  • Recommendations:Business Planning for Emerging Services
  • Recommendations for Success We need a toolkit for making informed decisions about creating new services Diagnose organizational and institutional readiness Develop a business case “A culture of discipline is not a principle of business; it is a principle of greatness.” (Jim Collins on non- profits)
  • Organizational readiness In your DNA, or a radical shift? Are the climate and capacity ready for very different kinds of services? Four steps:  Understand if you are mission-ready  Know your risk tolerance  Determine outcomes that promote impact and sustainability  Make sure that you can put resources in the right places
  • Mission and risk Do proposed new services “fit”? Create a balance between allowing change and maintaining identity Are the library and the institution comfortable with new service development? Is risk-taking rewarded or is maintaining the status quo essential? Is there an understanding of the importance of revenue and a willingness to keep services financially feasible?
  • Outcomes and resource allocation Social enterprises balance social and economic values Outcomes must promote high mission impact and high viability Is the moment right? Environmental scan: are all of the essential pieces in place?
  • Developing a business case What happens if… ? Multiple steps  Create a basic outcome statement  Identify options and analyze them  Pinpoint and test  Write your implementation plan
  • Outcomes and options Define what a service will accomplish Tie desired outcomes to library and institutional strategic goals Brainstorm every possible option for action, then narrow the list Gather data and analyze the options  Benefits, viability, costs  Should you really do this alone, or as part of a distributed effort?  Timeframes Talk to key stakeholders early and often (marketing)
  • Pinpoint, test, implement Find the sweet spot Identify and plan for risk Be realistic: avoid best-case scenarios Rewrite the outcome Write an implementation plan Action items and timelines Value proposition and marketing
  • Further considerations: Test. Build. Assess.Rebuild. To pilot or not to pilot? Project management skills required Creativity and freedom to fail Execution and assessment And more assessment The cycle of change and assessment
  • Go/No Go 3. Launch Decision 2 2.2 Pilot 4. Periodic 2.1 Business Reassessmen Case t Development Go/No Decision Go 3 Decision 1 5.1 Service 5.2 1. Modification ExitOrganizational Assessment Time Business Planning Lifecycle
  • Case studies and timeline
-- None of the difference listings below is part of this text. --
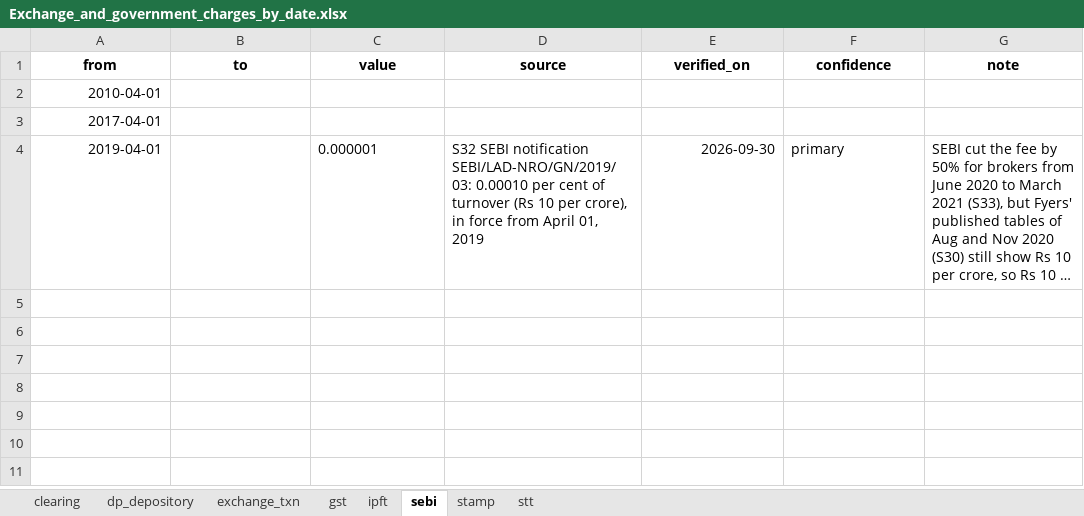
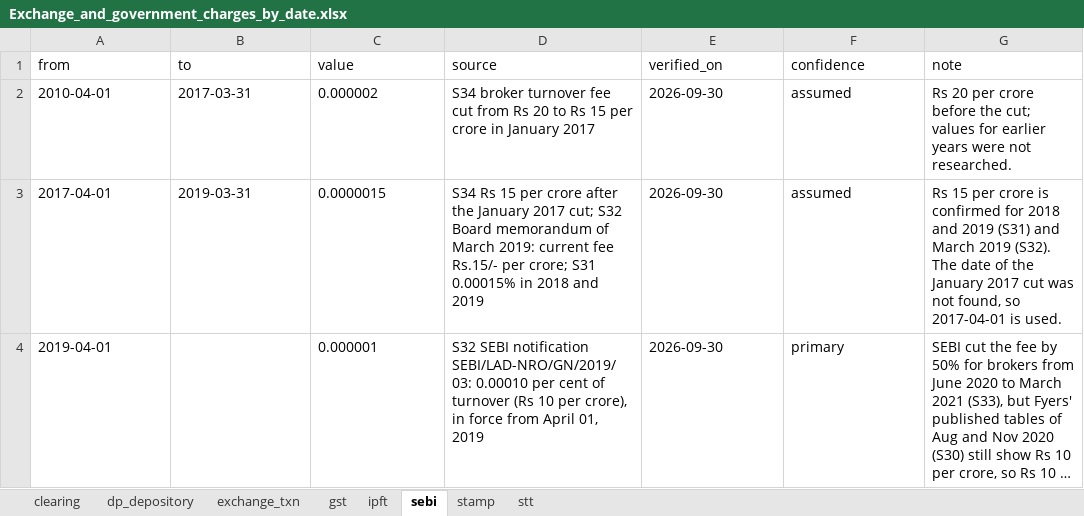
Before and after one commit to fbivinay/Intelligent_Investment, an Excel workbook: dataset/3_tax_and_charges_rules/structured/Exchange_and_government_charges_by_date.xlsx, sheet sebi, drawn as a sheet; long unchanged cells end in …; values as stored, in another font and other column widths than the file's, no borders; the diff names each change by its address in the sheet, - before the commit and + after, or states it on an @@ line.

```diff
--- a/dataset/3_tax_and_charges_rules/structured/Exchange_and_government_charges_by_date.xlsx (sheet sebi)
+++ b/dataset/3_tax_and_charges_rules/structured/Exchange_and_government_charges_by_date.xlsx (sheet sebi)
@@ A1:G1 bold: on → off, alignment: center → left @@
-A2:A4 alignment: right
+A2:A4 alignment: left
-B2 (to): (empty)
+B2 (to): 2017-03-31
-C2 (value): (empty)
+C2 (value): 0.000002
-D2 (source): (empty)
+D2 (source): S34 broker turnover fee cut from Rs 20 to Rs 15 per crore in January 2017
-E2:E3 (verified_on): (empty)
+E2:E3 (verified_on): 2026-09-30
-F2:F3 (confidence): (empty)
+F2:F3 (confidence): assumed
-G2 (note): (empty)
+G2 (note): Rs 20 per crore before the cut; values for earlier years were not researched.
-B3 (to): (empty)
+B3 (to): 2019-03-31
-C3 (value): (empty)
+C3 (value): 0.0000015
-D3 (source): (empty)
+D3 (source): S34 Rs 15 per crore after the January 2017 cut; S32 Board memorandum of March 2019: current fee Rs.15/- per crore; S31 0.00015% in 2018 and 2019
-G3 (note): (empty)
+G3 (note): Rs 15 per crore is confirmed for 2018 and 2019 (S31) and March 2019 (S32). The date of the January 2017 cut was not found, so 2017-04-01 is used.
-E4 alignment: right
+E4 alignment: left
```
Also changed, not shown: sheet stt, sheet exchange_txn, sheet stamp, sheet gst, sheet ipft, sheet clearing, 1 more sheet, dataset/3_tax_and_charges_rules/structured/Fyers_brokerage_and_fees_by_date.xlsx, dataset/3_tax_and_charges_rules/structured/Income_tax_rules_by_year.xlsx, 3 other files.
  • Why Case Studies Explore planning processes employed by libraries "on the ground" Can we identify best practices? Refine and extend initial work Publish examples from practitioners to provide models
  • Recruiting 6 Participants The commitment:  Initial questionnaire on baseline data  1.5 day on-site interviews about planning & managing the services  Follow ups & write ups  http://is.gd/casestudies Respond by November 15 This is NOT A CONSULTING SERVICE
  • Timeline By end of 2011:  Publish our initial report via Media Commons for public comment  Identify pool of case study sites First half of 2012:  Conduct case study research September 2012:  Publish final results
  • Questions Email address of today’s speakers  Mike Furlough: mfurlough@psu.edu  Elizabeth Kirk: elizabeth.e.kirk@dartmouth.edu Suggest a case study subject http://is.gd/casestudies